EXERCISE OBJECTIVE ▸ Would you restate each entry word for word, omitting the pictures?

INPUT FOR THIS TASK ▸
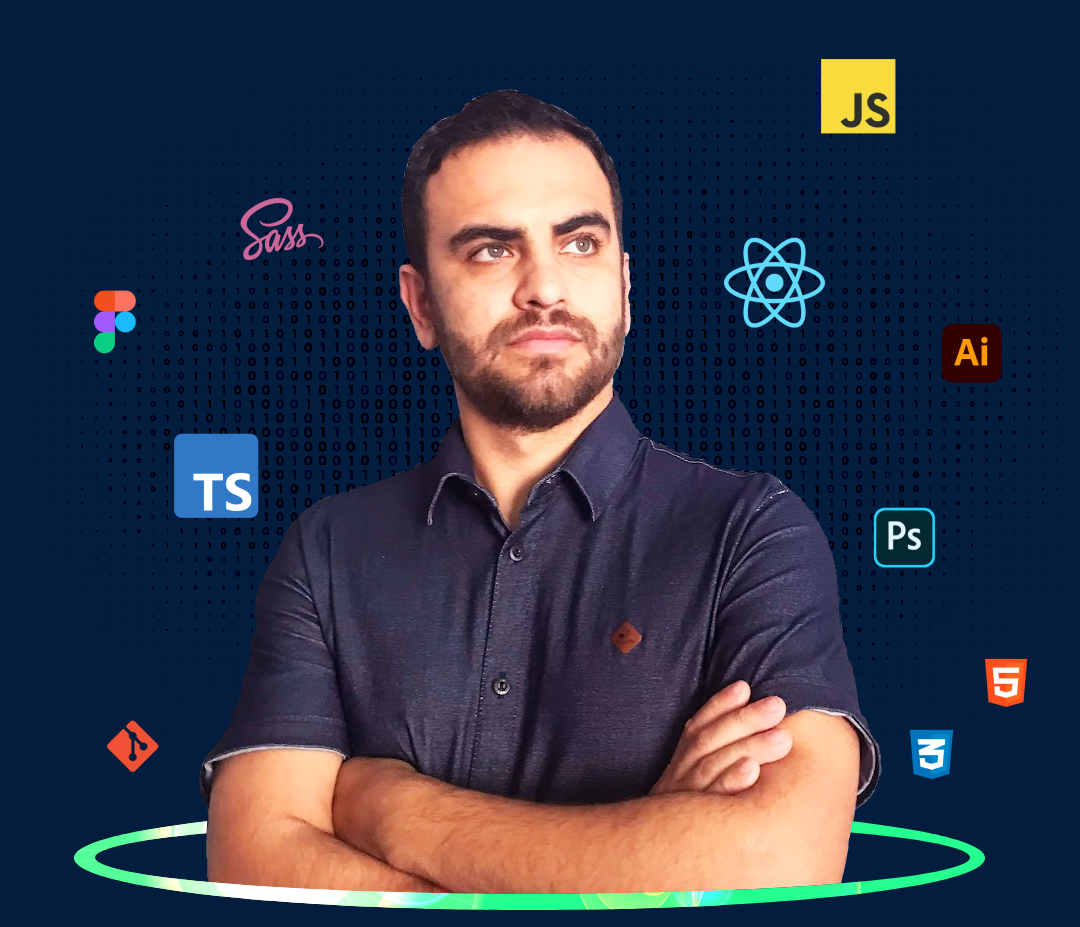
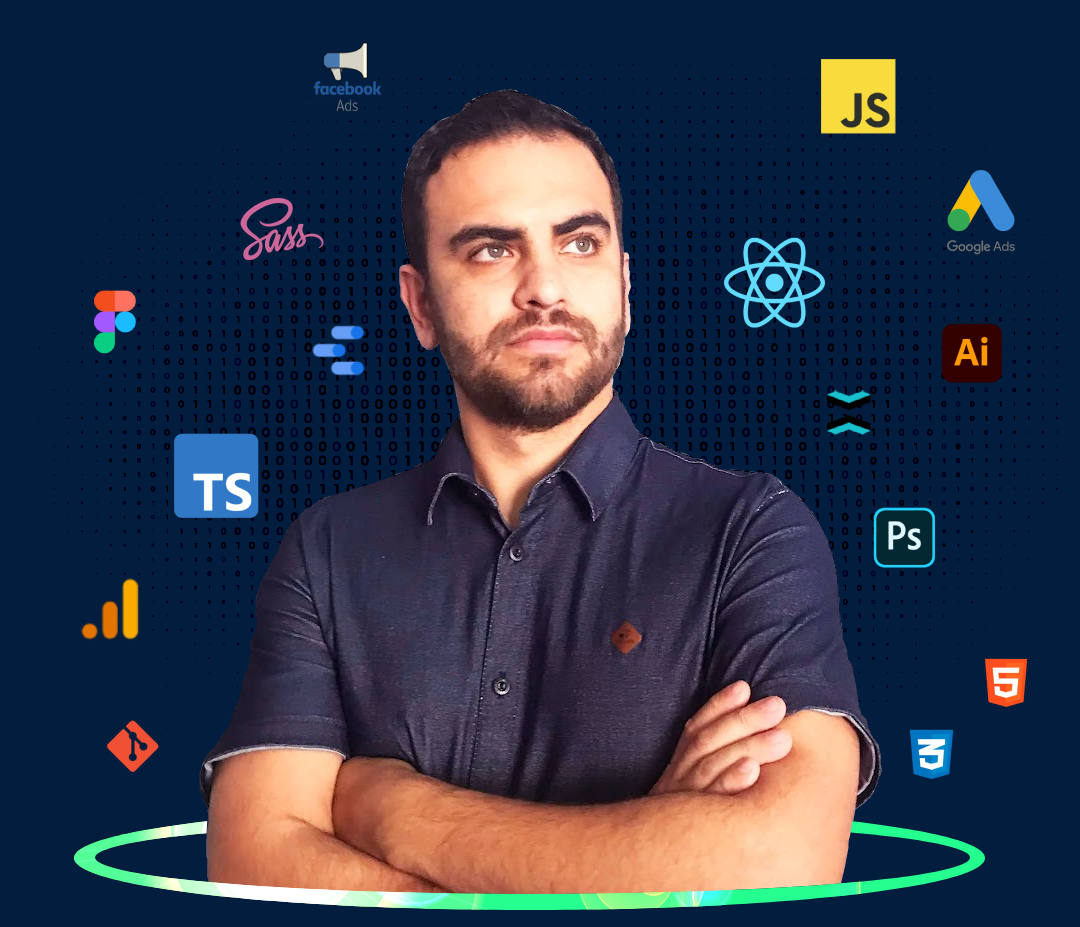
update images

diff --git a/src/pages/skills/index.tsx b/src/pages/skills/index.tsx
@@ -23,6 +23,71 @@ export default function Skills() {
 
         <div className={style.containerSkills}>
 
+          
+        <div className={style.title}>TECH MARKETING</div>
+          <div className={style.container}>
+
+
+            <div className={style.skill__div}>
+              <img src="assets/gg_ads.png" className={style.skill__img} alt="Figma" />
+              <div className={style.skill__title}>Google Ads</div>
+            </div>
+
+            <div className={style.skill__div}>
+              <img src="assets/fb_ads.png" className={style.skill__img} alt="Illustrator" />
+              <div className={style.skill__title}>Facebook Ads</div>
+            </div>
+
+            <div className={style.skill__div}>
+              <img src="assets/rd.png" className={style.skill__img} alt="Photoshop" />
+              <div className={style.skill__title}>RD Station</div>
+            </div>
+
+            <div className={style.skill__div}>
+              <img src="assets/analytics.png" className={style.skill__img} alt="Branding" />
+              <div className={style.skill__title}>Google Analytics</div>
+            </div>
+
+            <div className={style.skill__div}>
+              <img src="assets/data.png" className={style.skill__img} alt="SEO" />
+              <div className={style.skill__title}>Google DataStudio</div>
+            </div>
+
+            <div className={style.skill__div}>
+              <img src="assets/branding.png" className={style.skill__img} alt="Branding" />
+              <div className={style.skill__title}>Branding</div>
+            </div>
+            
+          </div>
+
+
+
+          
+          <div className={style.title}>UI/UX DESIGN</div>
+          <div className={style.container}>
+
+
+            <div className={style.skill__div}>
+              <img src="assets/figma.png" className={style.skill__img} alt="Figma" />
+              <div className={style.skill__title}>Figma</div>
+            </div>
+
+            <div className={style.skill__div}>
+              <img src="assets/ai.png" className={style.skill__img} alt="Illustrator" />
+              <div className={style.skill__title}>Illustrator</div>
+            </div>
+
+            <div className={style.skill__div}>
+              <img src="assets/ps.png" className={style.skill__img} alt="Photoshop" />
+              <div className={style.skill__title}>Photoshop</div>
+            </div>
+
+            <div className={style.skill__div}>
+              <img src="assets/seo.png" className={style.skill__img} alt="SEO" />
+              <div className={style.skill__title}>SEO</div>
+            </div>
+          </div>
+
 
           <div className={style.title}>FRONT-END CODE</div>
           <div className={style.container}>
@@ -63,35 +128,6 @@ export default function Skills() {
             </div>
           </div>
 
-          <div className={style.title}>UI/UX DESIGN</div>
-          <div className={style.container}>
-
-
-            <div className={style.skill__div}>
-              <img src="assets/figma.png" className={style.skill__img} alt="Figma" />
-              <div className={style.skill__title}>Figma</div>
-            </div>
-
-            <div className={style.skill__div}>
-              <img src="assets/ai.png" className={style.skill__img} alt="Illustrator" />
-              <div className={style.skill__title}>Illustrator</div>
-            </div>
-
-            <div className={style.skill__div}>
-              <img src="assets/ps.png" className={style.skill__img} alt="Photoshop" />
-              <div className={style.skill__title}>Photoshop</div>
-            </div>
-
-            <div className={style.skill__div}>
-              <img src="assets/branding.png" className={style.skill__img} alt="Branding" />
-              <div className={style.skill__title}>Branding</div>
-            </div>
-
-            <div className={style.skill__div}>
-              <img src="assets/seo.png" className={style.skill__img} alt="SEO" />
-              <div className={style.skill__title}>SEO</div>
-            </div>
-          </div>
 
         </div>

SOLUTION ▸
update images

diff --git a/src/pages/skills/index.tsx b/src/pages/skills/index.tsx
@@ -23,6 +23,71 @@ export default function Skills() {
 
         <div className={style.containerSkills}>
 
+          
+        <div className={style.title}>TECH MARKETING</div>
+          <div className={style.container}>
+
+
+            <div className={style.skill__div}>
+              <img src="assets/gg_ads.png" className={style.skill__img} alt="Figma" />
+              <div className={style.skill__title}>Google Ads</div>
+            </div>
+
+            <div className={style.skill__div}>
+              <img src="assets/fb_ads.png" className={style.skill__img} alt="Illustrator" />
+              <div className={style.skill__title}>Facebook Ads</div>
+            </div>
+
+            <div className={style.skill__div}>
+              <img src="assets/rd.png" className={style.skill__img} alt="Photoshop" />
+              <div className={style.skill__title}>RD Station</div>
+            </div>
+
+            <div className={style.skill__div}>
+              <img src="assets/analytics.png" className={style.skill__img} alt="Branding" />
+              <div className={style.skill__title}>Google Analytics</div>
+            </div>
+
+            <div className={style.skill__div}>
+              <img src="assets/data.png" className={style.skill__img} alt="SEO" />
+              <div className={style.skill__title}>Google DataStudio</div>
+            </div>
+
+            <div className={style.skill__div}>
+              <img src="assets/branding.png" className={style.skill__img} alt="Branding" />
+              <div className={style.skill__title}>Branding</div>
+            </div>
+            
+          </div>
+
+
+
+          
+          <div className={style.title}>UI/UX DESIGN</div>
+          <div className={style.container}>
+
+
+            <div className={style.skill__div}>
+              <img src="assets/figma.png" className={style.skill__img} alt="Figma" />
+              <div className={style.skill__title}>Figma</div>
+            </div>
+
+            <div className={style.skill__div}>
+              <img src="assets/ai.png" className={style.skill__img} alt="Illustrator" />
+              <div className={style.skill__title}>Illustrator</div>
+            </div>
+
+            <div className={style.skill__div}>
+              <img src="assets/ps.png" className={style.skill__img} alt="Photoshop" />
+              <div className={style.skill__title}>Photoshop</div>
+            </div>
+
+            <div className={style.skill__div}>
+              <img src="assets/seo.png" className={style.skill__img} alt="SEO" />
+              <div className={style.skill__title}>SEO</div>
+            </div>
+          </div>
+
 
           <div className={style.title}>FRONT-END CODE</div>
           <div className={style.container}>
@@ -63,35 +128,6 @@ export default function Skills() {
             </div>
           </div>
 
-          <div className={style.title}>UI/UX DESIGN</div>
-          <div className={style.container}>
-
-
-            <div className={style.skill__div}>
-              <img src="assets/figma.png" className={style.skill__img} alt="Figma" />
-              <div className={style.skill__title}>Figma</div>
-            </div>
-
-            <div className={style.skill__div}>
-              <img src="assets/ai.png" className={style.skill__img} alt="Illustrator" />
-              <div className={style.skill__title}>Illustrator</div>
-            </div>
-
-            <div className={style.skill__div}>
-              <img src="assets/ps.png" className={style.skill__img} alt="Photoshop" />
-              <div className={style.skill__title}>Photoshop</div>
-            </div>
-
-            <div className={style.skill__div}>
-              <img src="assets/branding.png" className={style.skill__img} alt="Branding" />
-              <div className={style.skill__title}>Branding</div>
-            </div>
-
-            <div className={style.skill__div}>
-              <img src="assets/seo.png" className={style.skill__img} alt="SEO" />
-              <div className={style.skill__title}>SEO</div>
-            </div>
-          </div>
 
         </div>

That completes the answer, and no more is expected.